[Image comparison data]
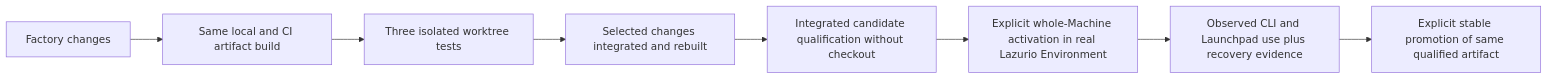
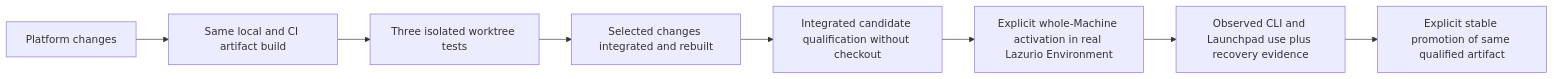
Before and after one commit to Lazurio/LazurioFactory: the diagram in docs/release-cycle.md, drawn with Mermaid. The commit also changed other lines of this file and 20 other files, not shown here.

Commit message:
Architecture: Define Lazurio Platform and Folder Factory

````diff
--- a/docs/release-cycle.md
+++ b/docs/release-cycle.md
@@ -54,10 +54,10 @@
 ```mermaid
 flowchart LR
-  S[Factory changes] --> B[Same local and CI artifact build]
+  S[Platform changes] --> B[Same local and CI artifact build]
   B --> W[Three isolated worktree tests]
   W --> I[Selected changes integrated and rebuilt]
   I --> Q[Integrated candidate qualification without checkout]
   Q --> A[Explicit whole-Machine activation in real Lazurio Environment]
   A --> O[Observed CLI and Launchpad use plus recovery evidence]
   O --> P[Explicit stable promotion of same qualified artifact]
 ```
````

Task brief →
Please retype exactly the line containing "Architecture: Define Lazurio" and each line after it to the end of the records, and nothing more.

Output below →
Architecture: Define Lazurio Platform and Folder Factory

````diff
--- a/docs/release-cycle.md
+++ b/docs/release-cycle.md
@@ -54,10 +54,10 @@
 ```mermaid
 flowchart LR
-  S[Factory changes] --> B[Same local and CI artifact build]
+  S[Platform changes] --> B[Same local and CI artifact build]
   B --> W[Three isolated worktree tests]
   W --> I[Selected changes integrated and rebuilt]
   I --> Q[Integrated candidate qualification without checkout]
   Q --> A[Explicit whole-Machine activation in real Lazurio Environment]
   A --> O[Observed CLI and Launchpad use plus recovery evidence]
   O --> P[Explicit stable promotion of same qualified artifact]
 ```
````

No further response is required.